- _ASSIGNMENT_
Show each line of the data below that has the string "theta" in it.
◇ ◇ ◇ ◇
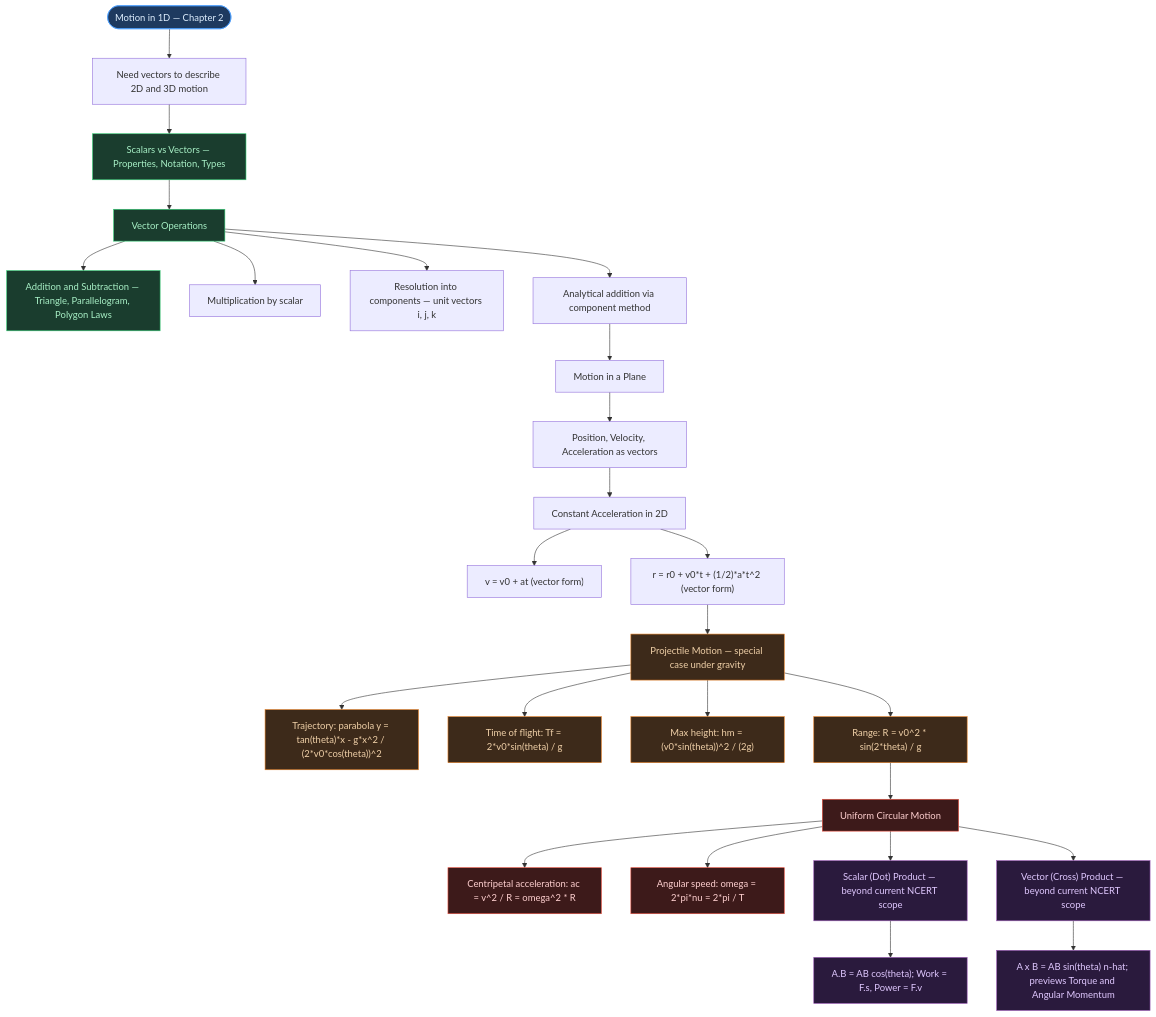
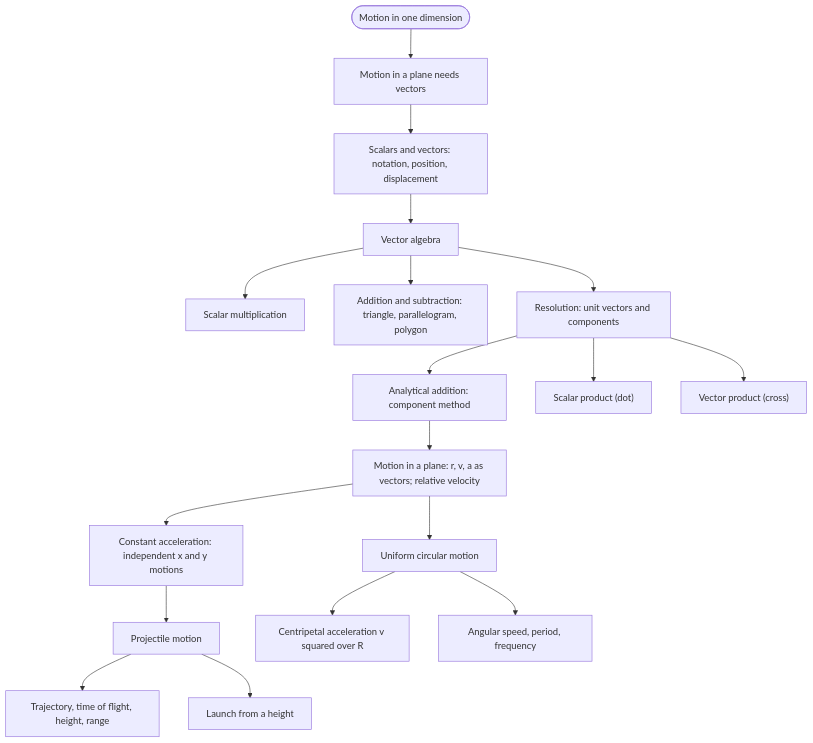
Before and after one commit to fsr-science/NCERT-Science: the first of 4 diagrams in AI-NOTES/PHYSICS/PHYSICS03-MOTION_IN_A_PLANE/PHYSICS03-MOTION_IN_A_PLANE-NOTES.md, drawn with Mermaid. The commit also changed other lines of this file and 1 other file, not shown here.

````diff
--- a/AI-NOTES/PHYSICS/PHYSICS03-MOTION_IN_A_PLANE/PHYSICS03-MOTION_IN_A_PLANE-NOTES.md
+++ b/AI-NOTES/PHYSICS/PHYSICS03-MOTION_IN_A_PLANE/PHYSICS03-MOTION_IN_A_PLANE-NOTES.md
@@ -8,45 +109,21 @@
 ```mermaid
 flowchart TD
-    A(["Motion in 1D — Chapter 2"])
-    A --> B["Need vectors to describe 2D and 3D motion"]
-    B --> C["Scalars vs Vectors — Properties, Notation, Types"]
-    C --> D["Vector Operations"]
-    D --> D1["Addition and Subtraction — Triangle, Parallelogram, Polygon Laws"]
-    D --> D2["Multiplication by scalar"]
-    D --> D3["Resolution into components — unit vectors i, j, k"]
-    D --> D4["Analytical addition via component method"]
-    D4 --> E["Motion in a Plane"]
-    E --> E1["Position, Velocity, Acceleration as vectors"]
-    E1 --> F["Constant Acceleration in 2D"]
-    F --> F1["v = v0 + at (vector form)"]
-    F --> F2["r = r0 + v0*t + (1/2)*a*t^2 (vector form)"]
-    F2 --> G["Projectile Motion — special case under gravity"]
-    G --> G1["Trajectory: parabola y = tan(theta)*x - g*x^2 / (2*v0*cos(theta))^2"]
-    G --> G2["Time of flight: Tf = 2*v0*sin(theta) / g"]
-    G --> G3["Max height: hm = (v0*sin(theta))^2 / (2g)"]
-    G --> G4["Range: R = v0^2 * sin(2*theta) / g"]
-    G4 --> H["Uniform Circular Motion"]
-    H --> H1["Centripetal acceleration: ac = v^2 / R = omega^2 * R"]
-    H --> H2["Angular speed: omega = 2*pi*nu = 2*pi / T"]
-    H --> I["Scalar (Dot) Product — beyond current NCERT scope"]
-    I --> I1["A.B = AB cos(theta); Work = F.s, Power = F.v"]
-    H --> J["Vector (Cross) Product — beyond current NCERT scope"]
-    J --> J1["A x B = AB sin(theta) n-hat; previews Torque and Angular Momentum"]
-
-    style A fill:#1e3a5f,color:#e0f0ff,stroke:#4a9eff
-    style C fill:#1a3d2e,color:#a8f0c6,stroke:#2ecc71
-    style D fill:#1a3d2e,color:#a8f0c6,stroke:#2ecc71
-    style D1 fill:#1a3d2e,color:#a8f0c6,stroke:#2ecc71
-    style G fill:#3d2a1a,color:#f0d0a8,stroke:#e67e22
-    style G1 fill:#3d2a1a,color:#f0d0a8,stroke:#e67e22
-    style G2 fill:#3d2a1a,color:#f0d0a8,stroke:#e67e22
-    style G3 fill:#3d2a1a,color:#f0d0a8,stroke:#e67e22
-    style G4 fill:#3d2a1a,color:#f0d0a8,stroke:#e67e22
-    style H fill:#3d1a1a,color:#ffd0d0,stroke:#e74c3c
-    style H1 fill:#3d1a1a,color:#ffd0d0,stroke:#e74c3c
-    style H2 fill:#3d1a1a,color:#ffd0d0,stroke:#e74c3c
-    style I fill:#2a1a3d,color:#e0c8ff,stroke:#9b59b6
-    style I1 fill:#2a1a3d,color:#e0c8ff,stroke:#9b59b6
-    style J fill:#2a1a3d,color:#e0c8ff,stroke:#9b59b6
-    style J1 fill:#2a1a3d,color:#e0c8ff,stroke:#9b59b6
+    A(["Motion in one dimension"])
+    A --> B["Motion in a plane needs vectors"]
+    B --> C["Scalars and vectors: notation, position, displacement"]
+    C --> D["Vector algebra"]
+    D --> D1["Scalar multiplication"]
+    D --> D2["Addition and subtraction: triangle, parallelogram, polygon"]
+    D --> D3["Resolution: unit vectors and components"]
+    D3 --> D4["Analytical addition: component method"]
+    D3 --> D5["Scalar product (dot)"]
+    D3 --> D6["Vector product (cross)"]
+    D4 --> E["Motion in a plane: r, v, a as vectors; relative velocity"]
+    E --> F["Constant acceleration: independent x and y motions"]
+    F --> G["Projectile motion"]
+    G --> G1["Trajectory, time of flight, height, range"]
+    G --> G2["Launch from a height"]
+    E --> H["Uniform circular motion"]
+    H --> H1["Centripetal acceleration v squared over R"]
+    H --> H2["Angular speed, period, frequency"]
 ```
````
◇ ◇ ◇ ◇
- _RESULT_
-    G --> G1["Trajectory: parabola y = tan(theta)*x - g*x^2 / (2*v0*cos(theta))^2"]
-    G --> G2["Time of flight: Tf = 2*v0*sin(theta) / g"]
-    G --> G3["Max height: hm = (v0*sin(theta))^2 / (2g)"]
-    G --> G4["Range: R = v0^2 * sin(2*theta) / g"]
-    I --> I1["A.B = AB cos(theta); Work = F.s, Power = F.v"]
-    J --> J1["A x B = AB sin(theta) n-hat; previews Torque and Angular Momentum"]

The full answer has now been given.